Over the years, I have worked on a range of engineering projects in various roles, from being the FPGA engineer, hardware engineer to the engineering executive in charge of large system developments across the globe. Throughout these roles, I have been able to work on a diverse portfolio of applications from automotive to space, defence, and virtually every application in between.

Of course, over the years, I have seen developments go well and not so well, I am not saying what I have seen more of. One key thing that has become apparent to me in all of these developments is that projects which go wrong often fail due to common causes, the most prevalent being the lack of a well-defined, stable requirements baseline. So I thought, in this blog, I would explain why I think it is important to establish a clear requirements baseline.

Establishing a requirements baseline provides several advantages to a project:

  • Definition of the scope of the project: The most obvious benefit is that a clearly defined requirement set provides a clear objective for the FPGA development.

  • Facilitate Testing and Validation: For each requirement, we must be able to indicate how we will verify it. For most FPGA requirements, this will be via simulation; however, there may be other requirements, such as timing closure and power, which require a different approach. By identifying early on in the project how requirements will be verified, it enables the scope of the verification task to be identified and ensures customer buy-in. This also can form the basis for the verification plan later on in the development process, which outlines in depth the process to be followed for verification, e.g., self-checking, code coverage, constrained random, post-layout simulation, etc.

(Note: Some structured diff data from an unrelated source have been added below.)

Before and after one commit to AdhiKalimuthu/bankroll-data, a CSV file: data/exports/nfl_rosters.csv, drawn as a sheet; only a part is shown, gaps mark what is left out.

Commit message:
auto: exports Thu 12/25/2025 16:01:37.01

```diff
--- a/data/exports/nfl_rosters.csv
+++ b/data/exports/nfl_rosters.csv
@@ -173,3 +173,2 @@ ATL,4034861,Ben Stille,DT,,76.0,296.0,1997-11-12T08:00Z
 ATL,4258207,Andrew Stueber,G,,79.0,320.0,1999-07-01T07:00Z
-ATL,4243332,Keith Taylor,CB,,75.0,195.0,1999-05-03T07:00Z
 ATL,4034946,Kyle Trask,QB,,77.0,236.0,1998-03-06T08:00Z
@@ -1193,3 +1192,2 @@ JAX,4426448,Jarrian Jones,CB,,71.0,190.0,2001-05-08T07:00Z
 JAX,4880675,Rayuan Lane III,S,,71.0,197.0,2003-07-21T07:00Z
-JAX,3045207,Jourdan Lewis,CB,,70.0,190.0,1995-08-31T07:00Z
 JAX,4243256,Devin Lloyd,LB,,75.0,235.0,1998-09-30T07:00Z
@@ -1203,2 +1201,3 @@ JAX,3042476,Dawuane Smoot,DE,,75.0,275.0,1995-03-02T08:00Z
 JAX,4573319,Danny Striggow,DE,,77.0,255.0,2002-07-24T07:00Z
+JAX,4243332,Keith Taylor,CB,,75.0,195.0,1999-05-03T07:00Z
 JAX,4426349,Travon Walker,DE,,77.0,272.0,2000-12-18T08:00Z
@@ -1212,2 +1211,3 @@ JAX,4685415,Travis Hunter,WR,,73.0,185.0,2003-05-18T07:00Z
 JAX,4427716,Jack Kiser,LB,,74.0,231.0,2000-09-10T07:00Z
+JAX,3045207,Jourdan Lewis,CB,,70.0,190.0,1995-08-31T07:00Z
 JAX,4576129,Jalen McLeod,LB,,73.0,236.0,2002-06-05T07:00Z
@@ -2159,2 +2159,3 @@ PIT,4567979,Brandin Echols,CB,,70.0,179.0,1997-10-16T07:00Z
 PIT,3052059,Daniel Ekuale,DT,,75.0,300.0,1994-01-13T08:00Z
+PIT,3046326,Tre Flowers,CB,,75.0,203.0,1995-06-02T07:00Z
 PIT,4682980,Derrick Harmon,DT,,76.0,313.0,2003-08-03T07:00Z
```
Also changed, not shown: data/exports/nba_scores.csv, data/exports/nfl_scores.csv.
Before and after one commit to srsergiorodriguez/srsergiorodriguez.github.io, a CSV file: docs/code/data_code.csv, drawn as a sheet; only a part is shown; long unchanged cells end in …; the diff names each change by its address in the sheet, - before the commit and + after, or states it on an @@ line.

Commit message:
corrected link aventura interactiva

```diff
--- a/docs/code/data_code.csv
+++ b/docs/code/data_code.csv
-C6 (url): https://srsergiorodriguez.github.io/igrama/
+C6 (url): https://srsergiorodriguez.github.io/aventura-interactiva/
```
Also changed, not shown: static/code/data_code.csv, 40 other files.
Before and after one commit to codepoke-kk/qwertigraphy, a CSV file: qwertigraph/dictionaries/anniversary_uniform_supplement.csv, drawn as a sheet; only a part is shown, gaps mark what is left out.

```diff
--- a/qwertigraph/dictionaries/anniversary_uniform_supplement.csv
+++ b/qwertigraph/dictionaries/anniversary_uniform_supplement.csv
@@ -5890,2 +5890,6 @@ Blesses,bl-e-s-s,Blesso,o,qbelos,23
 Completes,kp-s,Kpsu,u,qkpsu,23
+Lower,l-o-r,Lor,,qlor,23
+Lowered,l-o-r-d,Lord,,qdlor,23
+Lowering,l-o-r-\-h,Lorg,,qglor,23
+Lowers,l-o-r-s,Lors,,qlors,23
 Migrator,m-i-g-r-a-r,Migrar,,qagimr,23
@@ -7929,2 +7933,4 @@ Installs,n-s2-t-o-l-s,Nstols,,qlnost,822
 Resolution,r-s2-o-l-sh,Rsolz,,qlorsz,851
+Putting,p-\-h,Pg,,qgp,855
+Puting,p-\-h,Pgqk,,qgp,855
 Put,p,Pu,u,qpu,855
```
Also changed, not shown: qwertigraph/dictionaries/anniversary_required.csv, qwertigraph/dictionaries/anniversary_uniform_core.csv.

  • Technical Risk: The requirement set can be analysed to identify the technical risk in the project. A team, for example, may have significant experience implementing PCIe interfaces but might have significantly less experience when it comes to implementing a complex cryptographic algorithm and gaining certification for that algorithm by the relevant body. This unfamiliarity with the process could be classed as technical risk, and mitigation plans implemented. Similarly, the technical risk could be, for example, on the power requirements of the FPGA or fitting the design into the target device. If we are able to identify risk, we can work on how we may mitigate the risk, reducing the potential impact.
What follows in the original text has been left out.